      A process is described for keeping shared data consistent in a
shared-memory multiprocessor system.  This process is more efficient
than previous solutions because it only performs inter-processor
communication when there is true sharing of data among processors; in
all previous solutions, either additional work is done or
inter-processor communication is generated when there is false
sharing of data among processors, i.e., accesses to distinct data
words contained within the same cache line or virtual memory page.

      The process is described for a shared-memory multiprocessor
system in which each processor has a private cache memory that can
hold some number of data blocks (cache blocks) from the global shared
memory.  A data block contains some number of data elements.  The
terms cache memory and data block are used in a generic sense; this
process also applies to virtual pages being moved between (private)
local memories and (shared) global memories, as well as to multiple
levels of hierarchical shared memory.

      A description of the process is outlined below.  This process
uses the fact that it is a programmer error for two or more
processors to modify the same element in a data block without using
proper synchronization.
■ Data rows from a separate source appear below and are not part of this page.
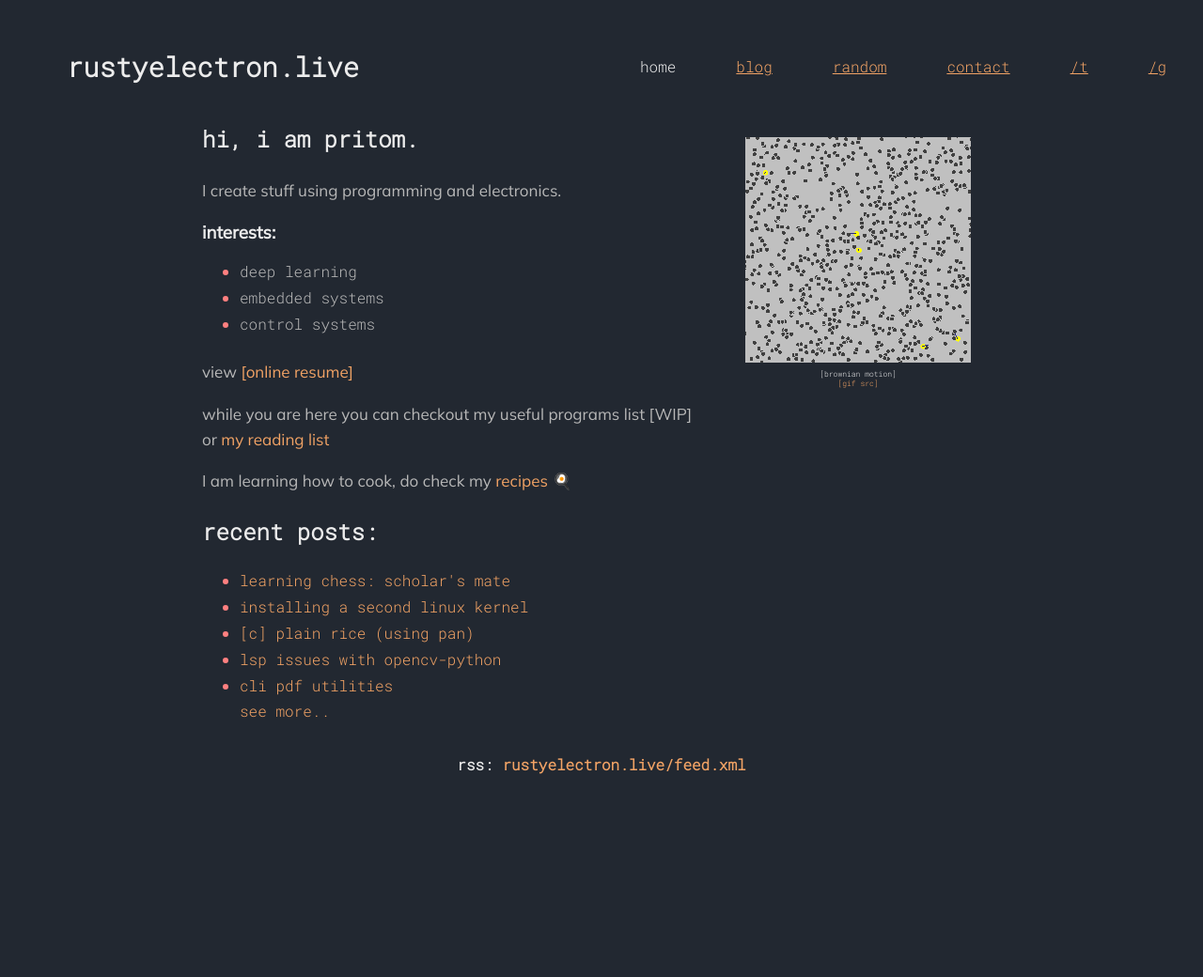
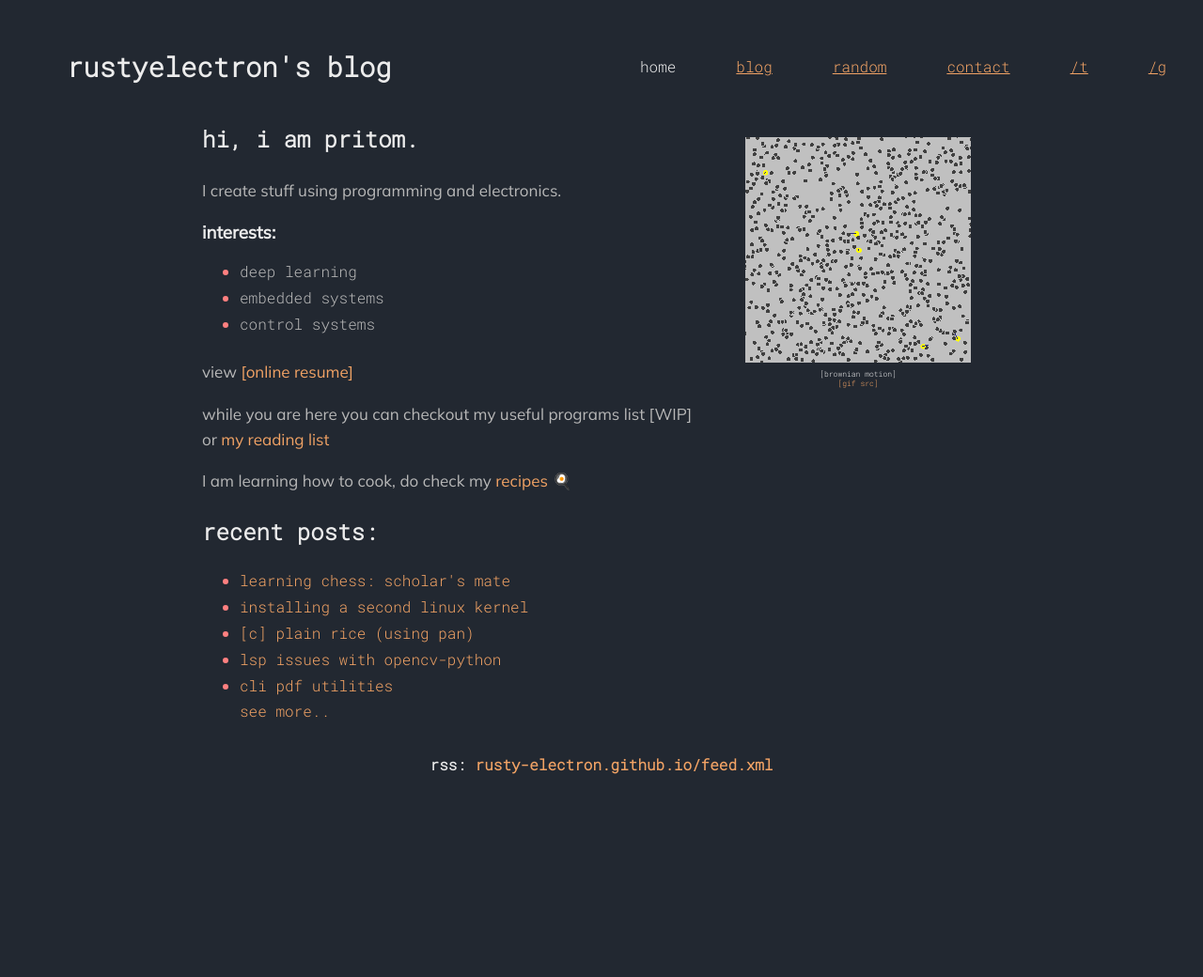
Before and after one commit to rusty-electron/rusty-electron.github.io, a Jekyll site: the page built from index.md, in a window 1280 px wide. Shown: the whole page at 94% size. Built offline with Jekyll 4.4.1, drawn with Linux system fonts in a browser that asks for light colours.

Commit message:
refactor to reflect new domain name

```diff
--- a/_includes/navigation.html
+++ b/_includes/navigation.html
@@ -1,6 +1,6 @@
 <nav>
 	<div class="header mono">
-		<h1><a class="link-inactive" href="/">rustyelectron.live</a></h1>
+		<h1><a class="link-inactive" href="/">rustyelectron's blog</a></h1>
 
 		{% assign stripurl = page.url | remove: '.html' %}
 		{% for item in site.data.navigation %}
--- a/_layouts/default.html
+++ b/_layouts/default.html
@@ -35,7 +35,7 @@
         {% include rcol.html %}
       </div>
     </div>
-    <h4 class="right mono">rss: <span class="yellow mono">rustyelectron.live/feed.xml</span></h4>
+    <h4 class="right mono">rss: <span class="yellow mono">rusty-electron.github.io/feed.xml</span></h4>
     {% else %}
     {{ content }}
     {% endif %}
```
o   Associated with each data block in global memory is

    1.  A bit vector of size B bits, where B = number of data
        elements in a data block.  The bit vector identifies the data
        elements that have been modified in the data block, and is
        initialized to all zeroes.

    2.  A counter of size (log P) bits, where P = (maximum) number of
        processors in the shared-memory multiprocessor system.  The
        counter identifies the number of processors that currently
        have a copy of the data block in their cache memory, and is
        initialized to zero.

o   When a processor requests a data block from global memory, the
    corresponding counter is incremented by one.

o   Each processor asynchronously reads and writes data elements in
    its private copy of the data block, i.e., in its cache block.

o   There are three possible ways for the cache block to be removed
    from the processor's cache memory:

    1.  When the cache block is evicted to make room for a newly
        requested cache block, and the old cache block has no dirty
        bits [*]  (i.e., no data elements had been written into the
        old cache block).

        In this case, the counter for the corresponding data block in
        global memory is decremented by one.  No other communication
        with global memory is necessary.

    2.  When the cache...